# Problem to solve
In the records below, find every line with the word "scss" and copy it.

# Excerpted data
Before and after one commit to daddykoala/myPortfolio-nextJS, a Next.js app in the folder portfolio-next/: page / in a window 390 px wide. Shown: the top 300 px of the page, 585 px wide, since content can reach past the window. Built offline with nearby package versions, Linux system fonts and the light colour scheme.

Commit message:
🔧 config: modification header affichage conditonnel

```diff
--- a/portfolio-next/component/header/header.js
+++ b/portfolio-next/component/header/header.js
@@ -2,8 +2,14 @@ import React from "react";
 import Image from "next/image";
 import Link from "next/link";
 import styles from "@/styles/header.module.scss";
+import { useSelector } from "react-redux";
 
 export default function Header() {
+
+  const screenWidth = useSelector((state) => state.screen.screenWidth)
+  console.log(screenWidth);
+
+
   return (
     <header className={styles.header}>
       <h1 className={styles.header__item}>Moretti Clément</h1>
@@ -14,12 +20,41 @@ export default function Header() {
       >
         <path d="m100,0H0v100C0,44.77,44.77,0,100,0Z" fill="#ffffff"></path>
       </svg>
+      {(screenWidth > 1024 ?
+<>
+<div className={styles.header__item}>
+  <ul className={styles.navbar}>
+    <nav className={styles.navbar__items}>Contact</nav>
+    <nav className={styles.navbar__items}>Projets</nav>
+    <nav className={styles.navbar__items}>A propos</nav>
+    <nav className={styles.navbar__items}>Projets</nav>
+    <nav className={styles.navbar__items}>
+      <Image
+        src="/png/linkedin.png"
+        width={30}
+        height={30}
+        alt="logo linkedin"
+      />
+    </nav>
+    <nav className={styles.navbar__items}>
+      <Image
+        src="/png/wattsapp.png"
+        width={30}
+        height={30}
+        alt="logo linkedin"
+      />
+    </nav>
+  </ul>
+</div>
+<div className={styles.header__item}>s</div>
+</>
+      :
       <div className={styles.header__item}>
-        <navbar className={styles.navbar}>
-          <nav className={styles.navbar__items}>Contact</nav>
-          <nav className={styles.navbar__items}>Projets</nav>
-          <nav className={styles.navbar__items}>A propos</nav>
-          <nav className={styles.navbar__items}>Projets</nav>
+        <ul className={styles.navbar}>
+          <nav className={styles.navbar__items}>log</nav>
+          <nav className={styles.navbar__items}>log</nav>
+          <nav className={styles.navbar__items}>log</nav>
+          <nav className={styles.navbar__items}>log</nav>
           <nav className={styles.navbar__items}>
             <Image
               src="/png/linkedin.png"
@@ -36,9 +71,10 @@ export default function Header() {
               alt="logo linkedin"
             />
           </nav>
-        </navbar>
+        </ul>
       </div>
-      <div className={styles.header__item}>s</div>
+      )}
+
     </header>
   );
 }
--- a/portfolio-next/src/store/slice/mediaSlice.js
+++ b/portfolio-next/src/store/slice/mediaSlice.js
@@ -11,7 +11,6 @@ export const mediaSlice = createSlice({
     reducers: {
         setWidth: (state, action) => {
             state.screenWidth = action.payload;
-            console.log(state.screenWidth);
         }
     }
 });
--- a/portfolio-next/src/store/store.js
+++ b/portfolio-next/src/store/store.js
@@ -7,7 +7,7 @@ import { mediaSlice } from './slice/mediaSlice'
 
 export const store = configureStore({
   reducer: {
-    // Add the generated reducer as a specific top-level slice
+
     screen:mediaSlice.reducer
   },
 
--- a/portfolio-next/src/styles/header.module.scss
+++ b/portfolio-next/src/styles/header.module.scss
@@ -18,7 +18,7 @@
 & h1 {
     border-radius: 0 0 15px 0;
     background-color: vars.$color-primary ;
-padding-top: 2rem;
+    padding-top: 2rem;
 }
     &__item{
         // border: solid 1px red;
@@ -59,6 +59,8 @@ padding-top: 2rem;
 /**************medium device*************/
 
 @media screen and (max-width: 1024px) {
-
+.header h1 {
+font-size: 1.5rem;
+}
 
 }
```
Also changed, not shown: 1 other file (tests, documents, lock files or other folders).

# Answer box
 import styles from "@/styles/header.module.scss";
--- a/portfolio-next/src/styles/header.module.scss
+++ b/portfolio-next/src/styles/header.module.scss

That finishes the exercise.